** SOURCE DATA **
···
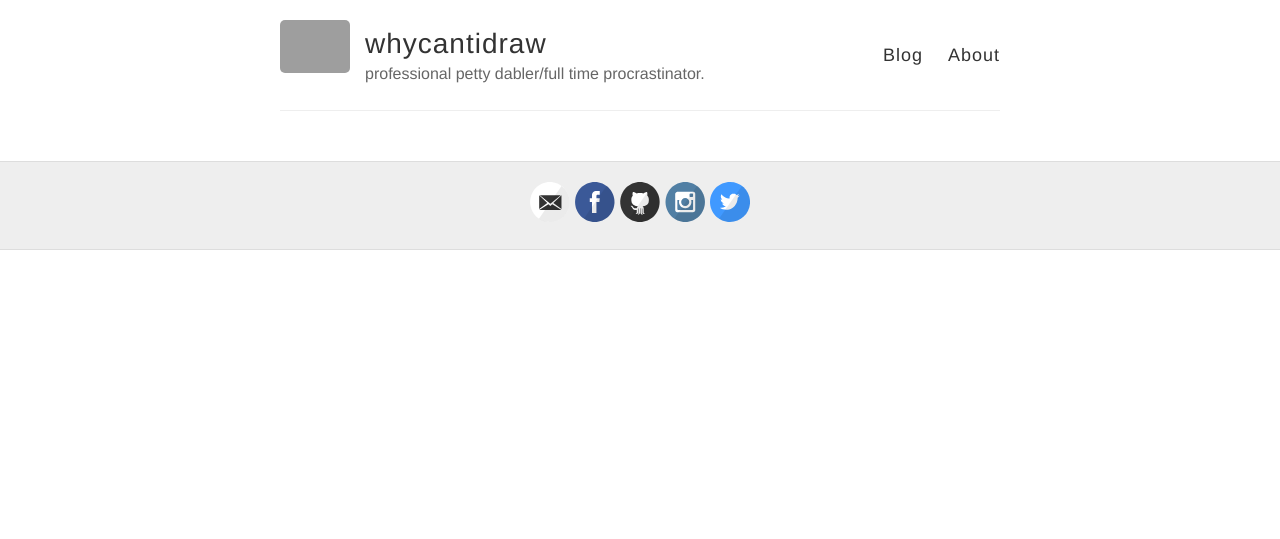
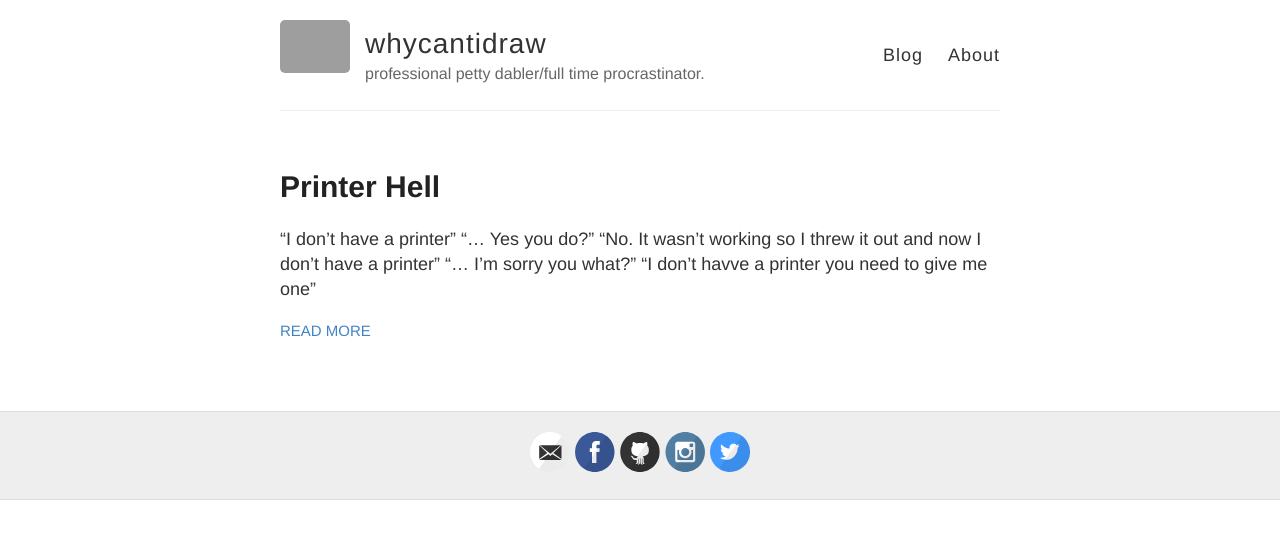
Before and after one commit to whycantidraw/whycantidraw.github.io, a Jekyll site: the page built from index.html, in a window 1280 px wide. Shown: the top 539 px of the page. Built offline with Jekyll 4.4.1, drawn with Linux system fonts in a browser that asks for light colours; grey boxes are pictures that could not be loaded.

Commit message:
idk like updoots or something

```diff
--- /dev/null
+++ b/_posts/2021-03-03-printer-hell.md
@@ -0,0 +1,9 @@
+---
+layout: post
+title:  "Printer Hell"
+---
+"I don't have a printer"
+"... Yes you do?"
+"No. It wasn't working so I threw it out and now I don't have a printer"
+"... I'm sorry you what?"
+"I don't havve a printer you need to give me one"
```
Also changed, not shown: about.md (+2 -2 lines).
···
** PROBLEM DETAILS **
Where in the entries above does the word "have" appear? Copy each line that has it.

** ANSWER BOX **
+"I don't have a printer"
+"No. It wasn't working so I threw it out and now I don't have a printer"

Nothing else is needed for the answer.